> Records provided:
^^^^
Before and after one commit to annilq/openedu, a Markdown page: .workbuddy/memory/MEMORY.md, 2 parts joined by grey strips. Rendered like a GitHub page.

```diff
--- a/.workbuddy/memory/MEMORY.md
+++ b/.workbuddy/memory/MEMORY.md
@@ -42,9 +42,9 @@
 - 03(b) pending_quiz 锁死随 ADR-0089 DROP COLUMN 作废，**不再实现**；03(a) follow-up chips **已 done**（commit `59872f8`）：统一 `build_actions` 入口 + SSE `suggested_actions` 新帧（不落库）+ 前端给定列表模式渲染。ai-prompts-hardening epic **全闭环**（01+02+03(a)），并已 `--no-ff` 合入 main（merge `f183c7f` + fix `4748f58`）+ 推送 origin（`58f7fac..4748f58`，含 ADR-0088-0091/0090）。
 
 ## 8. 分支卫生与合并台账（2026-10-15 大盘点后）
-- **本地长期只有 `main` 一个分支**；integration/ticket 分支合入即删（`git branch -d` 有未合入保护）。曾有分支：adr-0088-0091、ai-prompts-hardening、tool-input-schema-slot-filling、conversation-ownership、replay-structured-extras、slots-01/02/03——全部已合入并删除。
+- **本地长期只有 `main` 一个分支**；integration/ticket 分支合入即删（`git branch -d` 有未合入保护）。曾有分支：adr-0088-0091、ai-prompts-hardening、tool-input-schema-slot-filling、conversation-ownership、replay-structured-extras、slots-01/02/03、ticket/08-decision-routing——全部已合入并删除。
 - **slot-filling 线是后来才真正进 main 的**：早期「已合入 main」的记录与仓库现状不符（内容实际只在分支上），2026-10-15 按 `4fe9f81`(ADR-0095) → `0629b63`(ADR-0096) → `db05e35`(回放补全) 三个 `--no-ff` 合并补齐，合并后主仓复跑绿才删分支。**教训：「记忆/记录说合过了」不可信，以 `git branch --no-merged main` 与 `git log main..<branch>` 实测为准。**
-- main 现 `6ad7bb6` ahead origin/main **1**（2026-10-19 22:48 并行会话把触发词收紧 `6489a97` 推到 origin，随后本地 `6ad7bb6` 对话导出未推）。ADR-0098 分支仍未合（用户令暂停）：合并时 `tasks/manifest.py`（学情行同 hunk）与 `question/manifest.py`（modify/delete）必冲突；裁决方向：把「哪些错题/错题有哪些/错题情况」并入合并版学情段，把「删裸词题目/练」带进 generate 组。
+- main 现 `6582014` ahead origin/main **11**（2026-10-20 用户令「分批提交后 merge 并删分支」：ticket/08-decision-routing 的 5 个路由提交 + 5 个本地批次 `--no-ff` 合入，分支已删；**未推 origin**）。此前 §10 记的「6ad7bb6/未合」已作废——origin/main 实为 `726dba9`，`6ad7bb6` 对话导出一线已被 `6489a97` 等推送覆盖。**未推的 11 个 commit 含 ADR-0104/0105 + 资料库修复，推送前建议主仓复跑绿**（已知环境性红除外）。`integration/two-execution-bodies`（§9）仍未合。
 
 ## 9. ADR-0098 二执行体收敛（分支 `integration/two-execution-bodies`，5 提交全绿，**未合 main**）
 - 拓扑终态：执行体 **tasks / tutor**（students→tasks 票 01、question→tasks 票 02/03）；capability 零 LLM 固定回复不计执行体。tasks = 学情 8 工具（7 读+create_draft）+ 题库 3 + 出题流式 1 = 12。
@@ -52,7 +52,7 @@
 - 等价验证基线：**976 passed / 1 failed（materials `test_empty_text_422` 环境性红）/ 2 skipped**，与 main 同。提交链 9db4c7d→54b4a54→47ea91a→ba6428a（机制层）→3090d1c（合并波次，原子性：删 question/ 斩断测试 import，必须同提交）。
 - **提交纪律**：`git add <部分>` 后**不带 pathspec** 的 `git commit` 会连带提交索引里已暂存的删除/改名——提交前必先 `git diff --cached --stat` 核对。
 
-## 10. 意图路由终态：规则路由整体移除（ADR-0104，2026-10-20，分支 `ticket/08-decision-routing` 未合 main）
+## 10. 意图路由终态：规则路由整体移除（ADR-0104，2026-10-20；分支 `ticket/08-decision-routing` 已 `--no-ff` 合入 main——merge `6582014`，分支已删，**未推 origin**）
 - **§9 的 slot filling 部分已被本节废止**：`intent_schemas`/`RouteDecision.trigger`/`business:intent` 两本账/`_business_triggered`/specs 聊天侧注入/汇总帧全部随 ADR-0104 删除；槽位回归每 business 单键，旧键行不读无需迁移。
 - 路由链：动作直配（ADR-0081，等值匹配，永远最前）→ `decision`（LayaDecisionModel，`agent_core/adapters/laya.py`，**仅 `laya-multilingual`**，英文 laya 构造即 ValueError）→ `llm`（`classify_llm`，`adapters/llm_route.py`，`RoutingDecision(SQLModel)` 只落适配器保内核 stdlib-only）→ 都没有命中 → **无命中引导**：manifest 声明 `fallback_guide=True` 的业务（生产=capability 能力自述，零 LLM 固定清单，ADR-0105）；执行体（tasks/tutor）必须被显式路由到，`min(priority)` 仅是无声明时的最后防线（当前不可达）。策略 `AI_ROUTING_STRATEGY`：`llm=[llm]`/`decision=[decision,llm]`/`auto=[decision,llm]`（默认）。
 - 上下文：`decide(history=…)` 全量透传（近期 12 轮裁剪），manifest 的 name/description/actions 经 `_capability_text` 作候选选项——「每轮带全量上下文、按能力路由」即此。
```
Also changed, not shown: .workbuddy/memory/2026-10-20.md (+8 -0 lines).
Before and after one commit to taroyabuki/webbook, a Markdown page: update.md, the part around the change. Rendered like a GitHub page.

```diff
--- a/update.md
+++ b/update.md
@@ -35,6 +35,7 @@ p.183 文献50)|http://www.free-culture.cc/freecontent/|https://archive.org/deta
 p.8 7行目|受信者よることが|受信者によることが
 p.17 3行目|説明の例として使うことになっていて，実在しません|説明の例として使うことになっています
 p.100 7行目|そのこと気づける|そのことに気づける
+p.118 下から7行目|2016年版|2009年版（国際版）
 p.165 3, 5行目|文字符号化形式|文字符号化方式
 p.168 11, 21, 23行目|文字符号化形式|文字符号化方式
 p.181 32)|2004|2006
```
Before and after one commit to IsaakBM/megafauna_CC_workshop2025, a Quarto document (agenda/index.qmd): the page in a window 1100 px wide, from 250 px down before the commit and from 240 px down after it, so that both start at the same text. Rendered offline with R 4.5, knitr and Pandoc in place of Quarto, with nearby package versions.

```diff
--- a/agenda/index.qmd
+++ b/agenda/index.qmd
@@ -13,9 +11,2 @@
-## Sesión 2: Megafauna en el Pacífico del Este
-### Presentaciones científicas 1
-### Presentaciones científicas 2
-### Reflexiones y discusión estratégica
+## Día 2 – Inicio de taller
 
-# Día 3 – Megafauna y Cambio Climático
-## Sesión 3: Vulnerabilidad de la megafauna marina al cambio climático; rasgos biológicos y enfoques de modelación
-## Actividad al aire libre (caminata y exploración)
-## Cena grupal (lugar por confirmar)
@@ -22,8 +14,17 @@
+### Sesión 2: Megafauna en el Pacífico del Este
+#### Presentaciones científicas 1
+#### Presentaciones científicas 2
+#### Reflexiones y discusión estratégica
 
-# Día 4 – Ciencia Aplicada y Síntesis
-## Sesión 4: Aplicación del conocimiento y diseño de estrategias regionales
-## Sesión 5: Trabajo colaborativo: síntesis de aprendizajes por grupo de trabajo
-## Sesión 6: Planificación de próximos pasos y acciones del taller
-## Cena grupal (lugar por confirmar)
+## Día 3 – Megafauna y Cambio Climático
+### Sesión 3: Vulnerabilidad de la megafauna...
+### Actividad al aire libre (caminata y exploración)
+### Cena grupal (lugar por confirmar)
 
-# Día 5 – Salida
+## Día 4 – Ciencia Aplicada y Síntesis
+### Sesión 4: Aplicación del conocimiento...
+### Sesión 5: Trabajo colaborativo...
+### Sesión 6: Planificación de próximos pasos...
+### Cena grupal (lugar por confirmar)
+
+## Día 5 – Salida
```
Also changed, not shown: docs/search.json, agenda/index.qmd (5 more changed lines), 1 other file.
^^^^
> Aim of the task: Using the listing above, return all lines where the word "científicas" occurs.

> Answer area:
-### Presentaciones científicas 1
-### Presentaciones científicas 2
+#### Presentaciones científicas 1
+#### Presentaciones científicas 2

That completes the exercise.